WHAT IS BEING ASKED: Copy each line of the data that has "setupReinenMonoWorkbook" in it.
====================
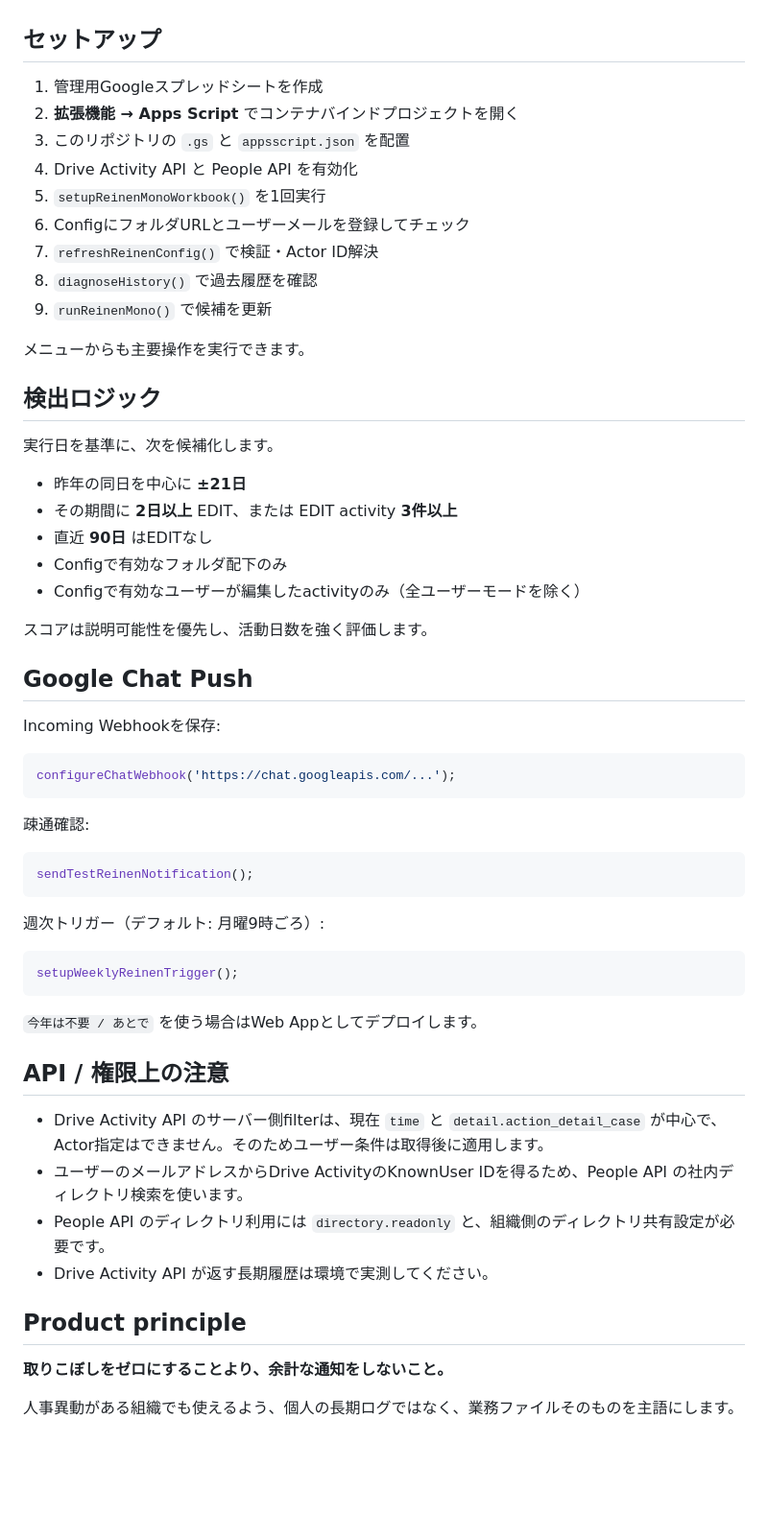
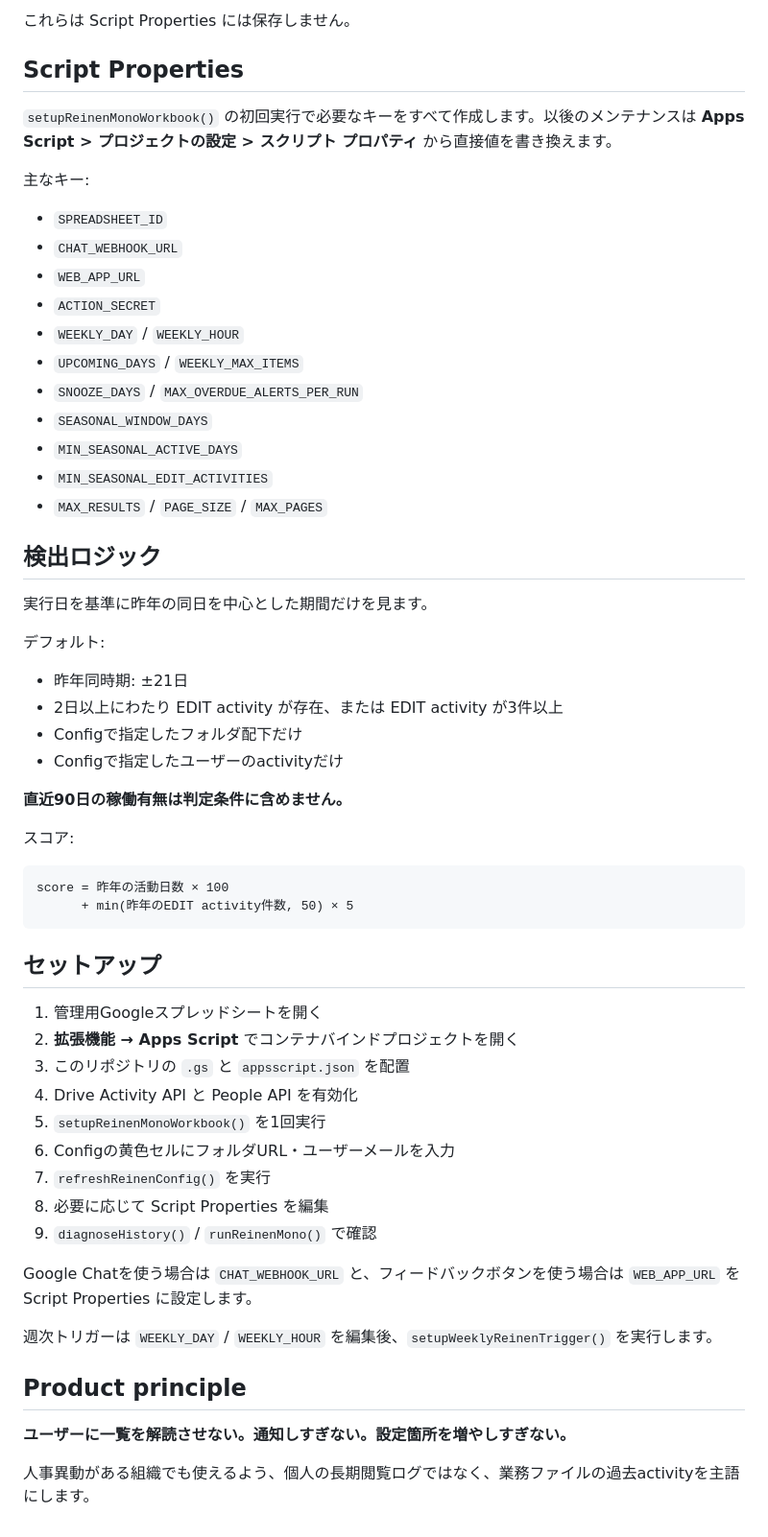
Before and after one commit to cityriver52/reinen-mono, a Markdown page: README.md, the part around one of its changes. Shown at 96% size. Drawn GitHub-style; blank space fills up the shorter version.

Commit message:
Refresh product naming and data model

````diff
--- a/README.md
+++ b/README.md
@@ -63,61 +60,61 @@ Drive Activity API のquery filterではActorを直接指定できないため
+これらは Script Properties には保存しません。
+
+## Script Properties
+
+`setupReinenMonoWorkbook()` の初回実行で必要なキーをすべて作成します。以後のメンテナンスは **Apps Script > プロジェクトの設定 > スクリプト プロパティ** から直接値を書き換えます。
+
+主なキー:
+
+- `SPREADSHEET_ID`
+- `CHAT_WEBHOOK_URL`
+- `WEB_APP_URL`
+- `ACTION_SECRET`
+- `WEEKLY_DAY` / `WEEKLY_HOUR`
+- `UPCOMING_DAYS` / `WEEKLY_MAX_ITEMS`
+- `SNOOZE_DAYS` / `MAX_OVERDUE_ALERTS_PER_RUN`
+- `SEASONAL_WINDOW_DAYS`
+- `MIN_SEASONAL_ACTIVE_DAYS`
+- `MIN_SEASONAL_EDIT_ACTIVITIES`
+- `MAX_RESULTS` / `PAGE_SIZE` / `MAX_PAGES`
+
+## 検出ロジック
+
+実行日を基準に昨年の同日を中心とした期間だけを見ます。
+
+デフォルト:
+
+- 昨年同時期: ±21日
+- 2日以上にわたり EDIT activity が存在、または EDIT activity が3件以上
+- Configで指定したフォルダ配下だけ
+- Configで指定したユーザーのactivityだけ
+
+**直近90日の稼働有無は判定条件に含めません。**
+
+スコア:
+
+```text
+score = 昨年の活動日数 × 100
+      + min(昨年のEDIT activity件数, 50) × 5
+```
 
 ## セットアップ
 
-1. 管理用Googleスプレッドシートを作成
+1. 管理用Googleスプレッドシートを開く
 2. **拡張機能 → Apps Script** でコンテナバインドプロジェクトを開く
 3. このリポジトリの `.gs` と `appsscript.json` を配置
 4. Drive Activity API と People API を有効化
 5. `setupReinenMonoWorkbook()` を1回実行
-6. ConfigにフォルダURLとユーザーメールを登録してチェック
-7. `refreshReinenConfig()` で検証・Actor ID解決
-8. `diagnoseHistory()` で過去履歴を確認
-9. `runReinenMono()` で候補を更新
+6. Configの黄色セルにフォルダURL・ユーザーメールを入力
+7. `refreshReinenConfig()` を実行
+8. 必要に応じて Script Properties を編集
+9. `diagnoseHistory()` / `runReinenMono()` で確認
 
-メニューからも主要操作を実行できます。
+Google Chatを使う場合は `CHAT_WEBHOOK_URL` と、フィードバックボタンを使う場合は `WEB_APP_URL` を Script Properties に設定します。
 
-## 検出ロジック
-
-実行日を基準に、次を候補化します。
-
-- 昨年の同日を中心に **±21日**
-- その期間に **2日以上** EDIT、または EDIT activity **3件以上**
-- 直近 **90日** はEDITなし
-- Configで有効なフォルダ配下のみ
-- Configで有効なユーザーが編集したactivityのみ（全ユーザーモードを除く）
-
-スコアは説明可能性を優先し、活動日数を強く評価します。
-
-## Google Chat Push
-
-Incoming Webhookを保存:
-
-```javascript
-configureChatWebhook('https://chat.googleapis.com/...');
-```
-
-疎通確認:
-
-```javascript
-sendTestReinenNotification();
-```
-
-週次トリガー（デフォルト: 月曜9時ごろ）:
-
-```javascript
-setupWeeklyReinenTrigger();
-```
-
-`今年は不要 / あとで` を使う場合はWeb Appとしてデプロイします。
-
-## API / 権限上の注意
-
-- Drive Activity API のサーバー側filterは、現在 `time` と `detail.action_detail_case` が中心で、Actor指定はできません。そのためユーザー条件は取得後に適用します。
-- ユーザーのメールアドレスからDrive ActivityのKnownUser IDを得るため、People API の社内ディレクトリ検索を使います。
-- People API のディレクトリ利用には `directory.readonly` と、組織側のディレクトリ共有設定が必要です。
-- Drive Activity API が返す長期履歴は環境で実測してください。
+週次トリガーは `WEEKLY_DAY` / `WEEKLY_HOUR` を編集後、`setupWeeklyReinenTrigger()` を実行します。
 
 ## Product principle
 
-**取りこぼしをゼロにすることより、余計な通知をしないこと。**
+**ユーザーに一覧を解読させない。通知しすぎない。設定箇所を増やしすぎない。**
 
-人事異動がある組織でも使えるよう、個人の長期ログではなく、業務ファイルそのものを主語にします。
+人事異動がある組織でも使えるよう、個人の長期閲覧ログではなく、業務ファイルの過去activityを主語にします。
````
Also changed, not shown: other parts of README.md (+34 -37 lines).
====================
ANSWER FOR THE TASK:
+`setupReinenMonoWorkbook()` の初回実行で必要なキーをすべて作成します。以後のメンテナンスは **Apps Script > プロジェクトの設定 > スクリプト プロパティ** から直接値を書き換えます。
 5. `setupReinenMonoWorkbook()` を1回実行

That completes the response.